Koizumi Cabinet has taken dangerous first step fully into U.S. Missile Defense System -- Akahata editorial, June 26, 2001
In his talks with U.S. Secretary of Defense Donald Rumsfeld in Washington, Defense Agency Director General Nakatani Gen said that he has in mind a theater missile defense (TMD) system to be operated on Japan's own for its national defense. Prime Minister Koizumi Jun'ichiro endorsed this statement.
This means that the Koizumi Cabinet, which has expressed its "understanding" of the U.S. Bush Administration's "missile defense initiative," is now moving toward participating in it.
U.S. demand on Japan
The U.S. missile defense system is designed to pick up enemy missiles immediately after they are fired or in outer space and shoot them down. Not only Russia and China but also U.S. allies in Europe have expressed their opposition to and concern about the missile shield that would escalate the arms race.
Japan, which has a constitution prohibiting the threat or use of force is constitutionally banned from participating in such a system.
The Japanese government in December 1998, however, decided to proceed with a Japan-U.S. joint technological research project of TMD, saying that a decision on TMD development and deployment should be a matter separate from research. This is a distorted interpretation that anything short of direct participation is constitutional. Prime Minister Koizumi recently said that research is unrelated to development.

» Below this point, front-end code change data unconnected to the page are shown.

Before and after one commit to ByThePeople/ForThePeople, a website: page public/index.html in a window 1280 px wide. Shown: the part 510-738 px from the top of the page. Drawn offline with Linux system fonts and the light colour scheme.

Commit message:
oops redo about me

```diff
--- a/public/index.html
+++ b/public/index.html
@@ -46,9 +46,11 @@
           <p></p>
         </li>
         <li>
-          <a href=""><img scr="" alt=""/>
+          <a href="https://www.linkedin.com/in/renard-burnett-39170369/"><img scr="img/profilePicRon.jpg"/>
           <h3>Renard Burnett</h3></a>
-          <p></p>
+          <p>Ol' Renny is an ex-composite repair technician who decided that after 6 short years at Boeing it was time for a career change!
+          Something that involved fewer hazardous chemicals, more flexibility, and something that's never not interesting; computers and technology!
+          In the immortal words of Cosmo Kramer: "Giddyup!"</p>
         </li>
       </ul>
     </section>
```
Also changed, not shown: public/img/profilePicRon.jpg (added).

Japan's Defense Agency director general said to the U.S. secretary of defense that if the system is to come into Japan's possession, Japan would operate it on its own.
In his talks with Japan's Nakatani, the U.S. secretary of defense reiterated the U.S. policy of proceeding with TMD as part of national missile defense (NMD) to cover the whole of the U.S.A.
In the U.S. missile defense program, the important need is to immediately pick up and counter enemy missiles during their assent after being fired. This means that U.S. missiles will be fired to shoot down foreign missiles even when it is not known where such missiles are targeted.
Nakatani tries to distinguish the TMD from the NMD in order to describe Japan's participation in the TMD as serving Japan's defense. But it is inevitable that Japan will be asked to play a role in the U.S. missile defense network.
Why does Japan have to participate in such a dangerous military plan at a time when many countries are expressing their opposition to and deep concerns about the missile shield ?
The thing is that this forms an important part of the U.S. Bush Administration's demand on Japan for a strengthened Japan-U.S. military alliance.
The special report the bipartisan study group of the U.S. National Defense University led by Richard Armitage, now U.S. Deputy Secretary of State (October 2000), called on Japan to exercise the right to collective self-defense.
The report said that Japan should send its Self-Defense Forces abroad to participate in U.S. wars under the Japan-U.S. Defense Cooperation Guidelines as well as expand areas of cooperation to include the U.S. missile defense initiative.
Nakatani made these remarks to U.S. Secretary of Defense Rumsfeld not just as a casual idea; he faithfully represented the Koizumi Cabinet which is faithful to U.S. strategy.
We must face up to this real danger
Prime Minister Koizumi argues that Japan should exercise the right to collective self-defense and that the Constitution's Article 9 be removed to enable Japan to do so on the grounds that the need is for Japan to act with the U.S. when the latter is attacked.
What the Koizumi Cabinet is doing in the name of "reforms" is to involve Japan in U.S. military strategy which has aroused strong opposition internationally. It is something which even the past Liberal Democratic Party governments could not do.
We must raise the alarm about the dangerous aim of the Koizumi Cabinet's plan and prevent Japan from taking part in the outrageous military program which is clearly unconstitutional. (end)